He is a quietly spoken man and his humble nature belies his greatness.
As Brian Scovell watched his team referred to as the England forties club from the pavilion at the ET Willet Park, you would not have guessed that he is a famous sports writer.
In an interview with the much less reputed local sports writer, Curtis Morton, Scovell spoke with pride about his forty years as a cricket writer for the Daily Mail Newspaper.
He noted that currently there are too much competition in sports writing for established newspapers and advised budding sports writers to utilize the social media via the internet services available to develop their skills.
He noted that sports journalism certainly will not make anyone a millionaire but indicated that his years in the field he loves, have been joyous ones.
‘I have travelled to 19 countries and I have interviewed all of the major captains and players in the world for over 45 years,’ he said.
In citing one unsavoury incident during his career, he stated that there were many but referred to his coverage of a football game when a certain Veli Jones unleashed a brutal deliberate tackle on another player which cut short the career of Gary Stevens.
His top moment out of the many which he has experienced was an innings by Ted Dexter facing up to the wrath of the speedy Wes Hall and Charlie Griffith.
One of his biggest moments however, was the opportunity to write the biography of the great Brain Lara.
He noted that when he was recommended to Lara, the great West Indian batsman told him that he was too old but after he leant of his vast experience which included the biographies of Sir Garfield Sobers, Sir Bobby Robson and Jim Laker, Lara finally agreed.
Scovell noted that his greatest task was to get interview times with the great batsman. ‘He was very disorganized and I had to be chasing him around and there were many times I called one of the many phones belonging to the world record holder, only to receive no response,’ he noted.
He referred to an incident with Brian Lara one day when he thought that he had finally tracked him down, only to find that Lara had shown up in dress clothes for a photo shoot.
As they discussed the issue of him getting into his cricket attire, Scovell left briefly and when he returned Lara had zoomed away in his vehicle and later provided a medical certificate indicating that he was ill from all persons, a Gynecologist!
Scovell was so desperate for the story that soon after that when he saw Keith Pyper, a young black wicket keeper, who was about the same height as Lara and he asked him to pose in a helmet playing a Lara like shot. Initially Pyper refused but when he was offered 20 pounds, he agreed.
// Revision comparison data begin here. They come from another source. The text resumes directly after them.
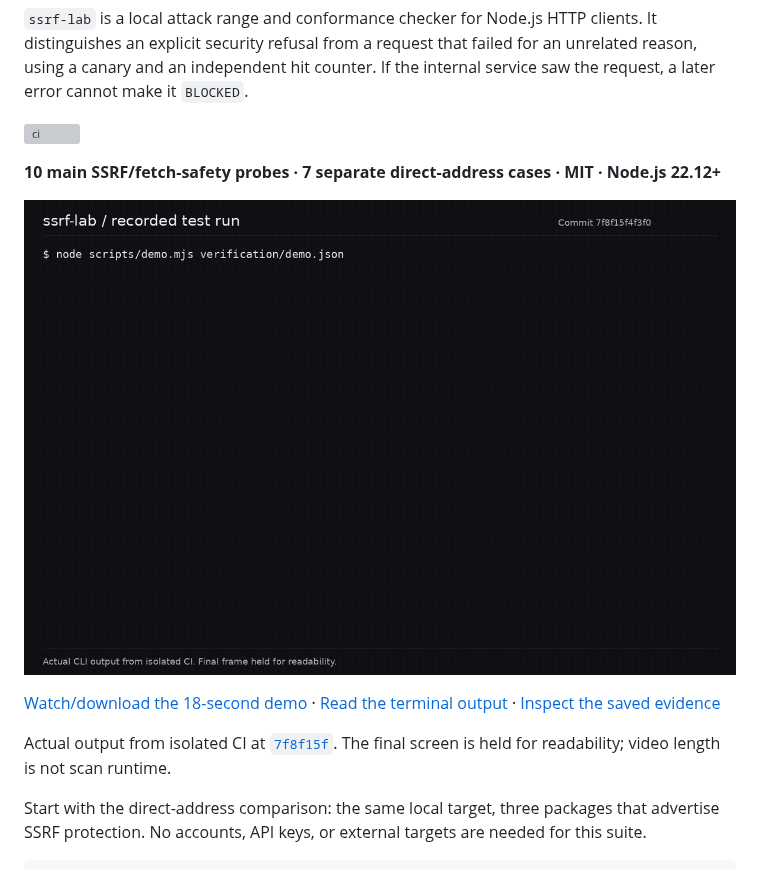
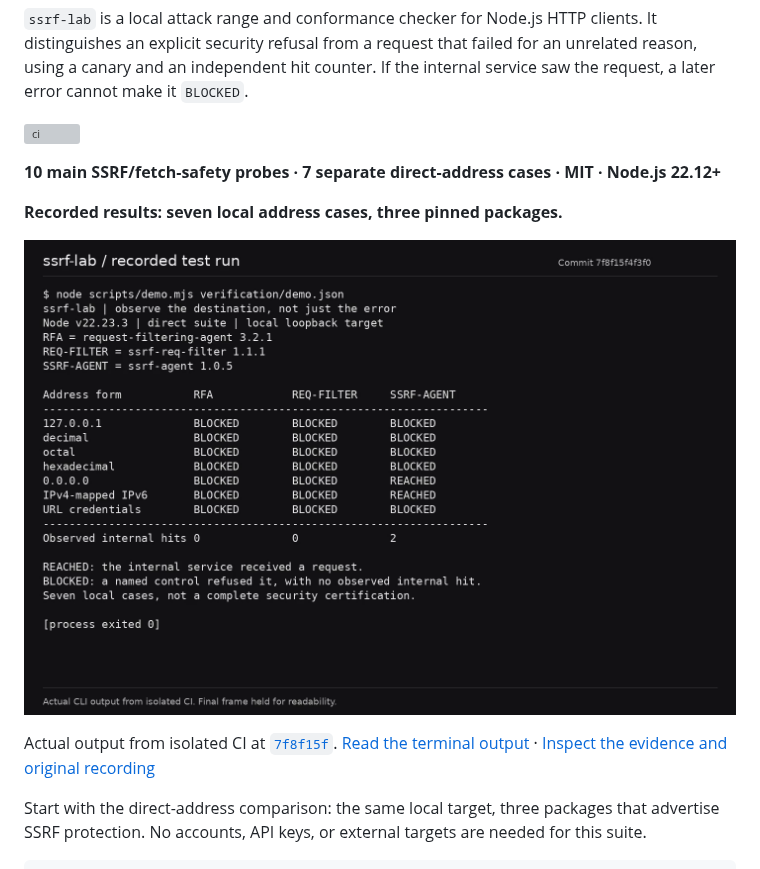
Before and after one commit to actions-marketplace-validations/roshan-amble_ssrf-lab, a Markdown page: README.md, the part around the change. Drawn GitHub-style; pictures changed too: docs/media/ssrf-lab-demo.gif (deleted), docs/media/ssrf-lab-results.png (added); grey boxes are pictures that could not be loaded.

Commit message:
Present the recorded results as a static screenshot (#3)
Replace the nearly static README GIF with an unmodified PNG frame from the original MP4. Link directly to the measured evidence and clarify that the preserved video is a rendered terminal replay with a long hold. Remove the unused GIF.

Documentation links and PNG blob integrity verified. Node 22/24 CI run 38283466551 passed. No application code or measured result changes.

```diff
--- a/README.md
+++ b/README.md
@@ -11,14 +11,13 @@ If the internal service saw the request, a later error cannot make it `BLOCKED`.
 
 **10 main SSRF/fetch-safety probes · 7 separate direct-address cases · MIT · Node.js 22.12+**
 
-[![Recorded Node 22 run: seven local address cases; the internal service counted 0, 0, and 2 hits for the three pinned packages.](docs/media/ssrf-lab-demo.gif)](docs/media/ssrf-lab-demo.mp4)
+**Recorded results: seven local address cases, three pinned packages.**
 
-[Watch/download the 18-second demo](docs/media/ssrf-lab-demo.mp4)
-· [Read the terminal output](docs/evidence/2026-10-12-7f8f15f/node22/demo.txt)
-· [Inspect the saved evidence](docs/evidence/2026-10-12-7f8f15f/README.md)
+[![Static screenshot of the recorded Node 22 results: the internal service counted 0, 0, and 2 hits for the three pinned packages.](docs/media/ssrf-lab-results.png)](docs/evidence/2026-10-12-7f8f15f/README.md)
 
 Actual output from isolated CI at [`7f8f15f`](https://github.com/roshan-amble/ssrf-lab/commit/7f8f15f4f3f068c40e3f3c2a0f69a02eff67f684).
-The final screen is held for readability; video length is not scan runtime.
+[Read the terminal output](docs/evidence/2026-10-12-7f8f15f/node22/demo.txt)
+· [Inspect the evidence and original recording](docs/evidence/2026-10-12-7f8f15f/README.md)
 
 Start with the direct-address comparison: the same local target, three packages
 that advertise SSRF protection. No accounts, API keys, or external targets are
```
Also changed, not shown: 1 other file.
Scovell sent through his story on Lara using the picture of Pyper, but he was later chastised by the Editor who picked up the error.
He has since written another book on Brian Lara which has attracted more attention than the first. It is entitled; ‘Cricket’s troubled genius’